What the exercise asks:
Write out, please, each line from the one containing "45 other files." to the final line of the data, both included, exactly and without pictures.

--- Record extracts Enclosed Below ---

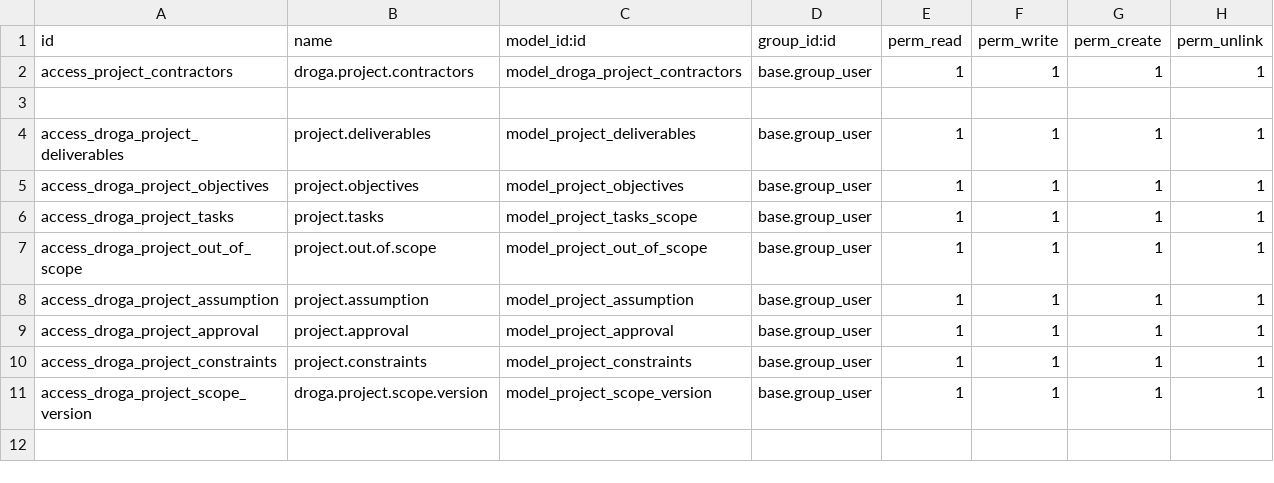
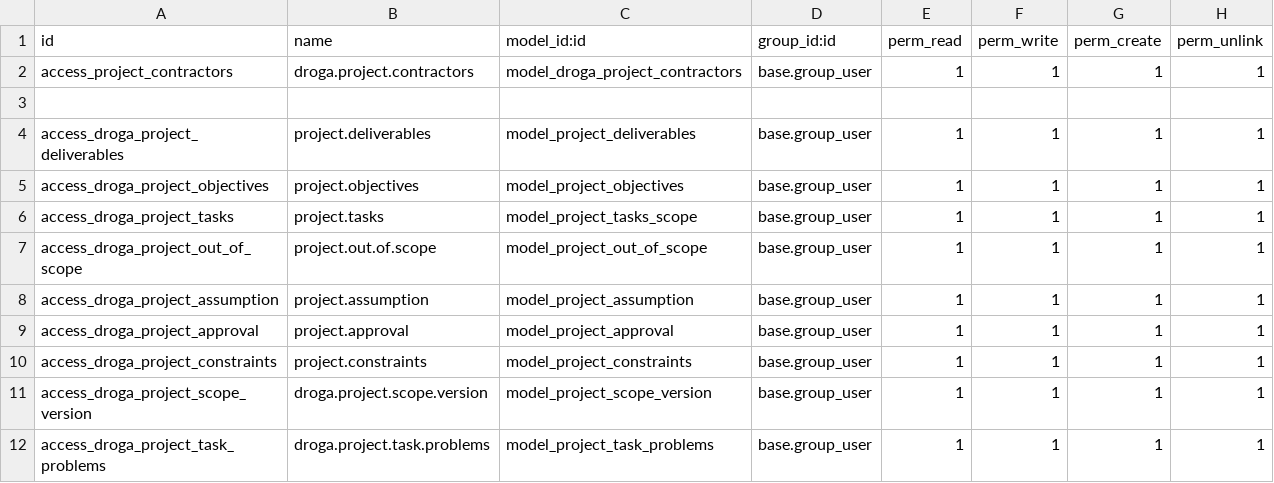
Before and after one commit to phillmona-dev/ecs_erp, a CSV file: droga_project/security/ir.model.access.csv, drawn as a sheet.

Commit message:
Project changes

```diff
--- a/droga_project/security/ir.model.access.csv
+++ b/droga_project/security/ir.model.access.csv
@@ -11 +11,2 @@ access_droga_project_constraints,project.constraints,model_project_constraints,b
 access_droga_project_scope_version,droga.project.scope.version,model_project_scope_version,base.group_user,1,1,1,1
+access_droga_project_task_problems,droga.project.task.problems,model_project_task_problems,base.group_user,1,1,1,1
```
Also changed, not shown: 3 other files.
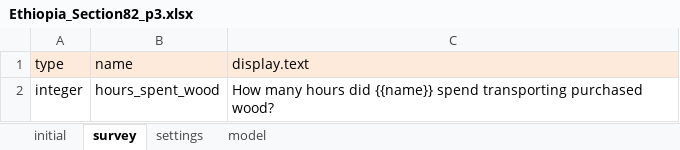
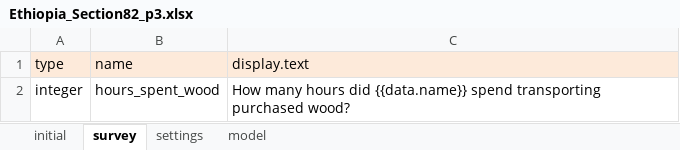
Before and after one commit to odk-x/app-designer, an Excel workbook: app/tables/Ethiopia_members/forms/Ethiopia_Section82_p3/Ethiopia_Section82_p3.xlsx, sheet survey, drawn as a sheet; values as stored, in another font and other column widths than the file's, no borders; the diff names each change by its address in the sheet, - before the commit and + after, or states it on an @@ line.

Commit message:
Changed the localize handlebars function to expose the data model and the calculates

```diff
--- a/app/tables/Ethiopia_members/forms/Ethiopia_Section82_p3/Ethiopia_Section82_p3.xlsx (sheet survey)
+++ b/app/tables/Ethiopia_members/forms/Ethiopia_Section82_p3/Ethiopia_Section82_p3.xlsx (sheet survey)
-C2: …hours did {{name}} spend transporting…
+C2: …hours did {{data.name}} spend transporting…
```
Also changed, not shown: app/tables/Ethiopia_members/forms/Ethiopia_Section82/Ethiopia_Section82.xlsx, app/tables/Ethiopia_members/forms/Ethiopia_Section82_p5/Ethiopia_Section82_p5.xlsx, 45 other files.
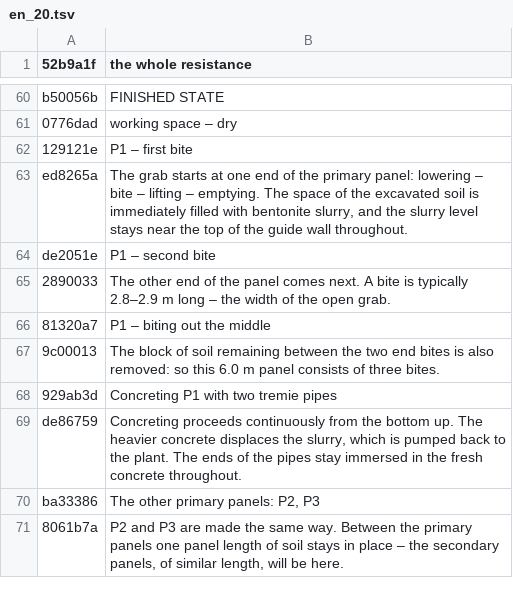
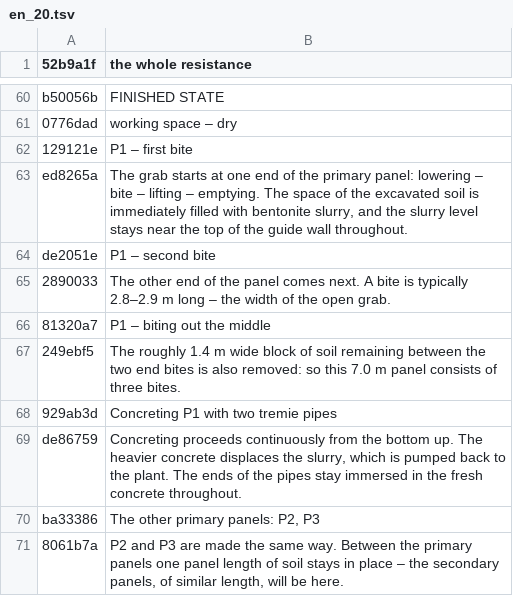
Before and after one commit to MBalika/melyalapozasok, a TSV file: _src/i18n/en_20.tsv, drawn as a sheet; only a part is shown, gaps mark what is left out.

```diff
--- a/_src/i18n/en_20.tsv
+++ b/_src/i18n/en_20.tsv
@@ -66,3 +66,3 @@ de2051e	P1 – second bite
 81320a7	P1 – biting out the middle
-9c00013	The block of soil remaining between the two end bites is also removed: so this 6.0 m panel consists of three bites.
+249ebf5	The roughly 1.4 m wide block of soil remaining between the two end bites is also removed: so this 7.0 m panel consists of three bites.
 929ab3d	Concreting P1 with two tremie pipes
```
Also changed, not shown: _src/i18n/en_40b.tsv, 4 other files.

--- End of Enclosed Record extracts ---

Finished exercise:
Also changed, not shown: app/tables/Ethiopia_members/forms/Ethiopia_Section82/Ethiopia_Section82.xlsx, app/tables/Ethiopia_members/forms/Ethiopia_Section82_p5/Ethiopia_Section82_p5.xlsx, 45 other files.
Before and after one commit to MBalika/melyalapozasok, a TSV file: _src/i18n/en_20.tsv, drawn as a sheet; only a part is shown, gaps mark what is left out.

```diff
--- a/_src/i18n/en_20.tsv
+++ b/_src/i18n/en_20.tsv
@@ -66,3 +66,3 @@ de2051e	P1 – second bite
 81320a7	P1 – biting out the middle
-9c00013	The block of soil remaining between the two end bites is also removed: so this 6.0 m panel consists of three bites.
+249ebf5	The roughly 1.4 m wide block of soil remaining between the two end bites is also removed: so this 7.0 m panel consists of three bites.
 929ab3d	Concreting P1 with two tremie pipes
```
Also changed, not shown: _src/i18n/en_40b.tsv, 4 other files.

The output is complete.